Collection entries:
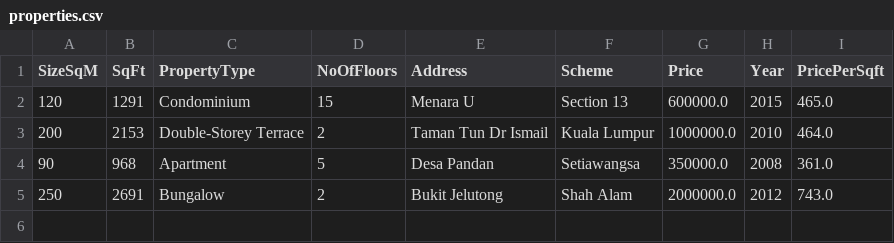
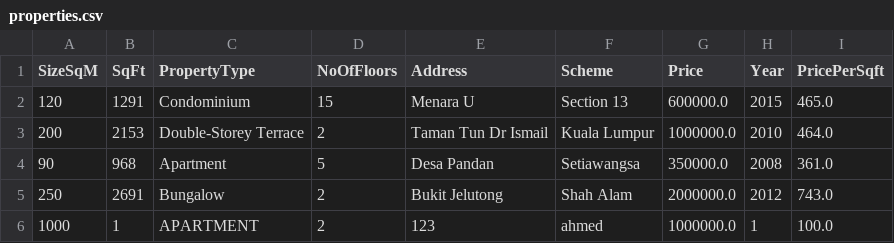
Before and after one commit to ahmedprgice/housing-property-website, a CSV file: src/properties.csv, drawn as a sheet.

```diff
--- a/src/properties.csv
+++ b/src/properties.csv
@@ -5 +5,2 @@ SizeSqM,SqFt,PropertyType,NoOfFloors,Address,Scheme,Price,Year,PricePerSqft
 250,2691,Bungalow,2,Bukit Jelutong,Shah Alam,2000000.0,2012,743.0
+1000,1,APARTMENT,2,123,ahmed,1000000.0,1,100.0
```
Also changed, not shown: 17 other files.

▸ **PROBLEM TO SOLVE**:
Return the data exactly as it stands, minus the pictures.

▸ **ANSWER SECTION**:
Before and after one commit to ahmedprgice/housing-property-website, a CSV file: src/properties.csv, drawn as a sheet.

```diff
--- a/src/properties.csv
+++ b/src/properties.csv
@@ -5 +5,2 @@ SizeSqM,SqFt,PropertyType,NoOfFloors,Address,Scheme,Price,Year,PricePerSqft
 250,2691,Bungalow,2,Bukit Jelutong,Shah Alam,2000000.0,2012,743.0
+1000,1,APARTMENT,2,123,ahmed,1000000.0,1,100.0
```
Also changed, not shown: 17 other files.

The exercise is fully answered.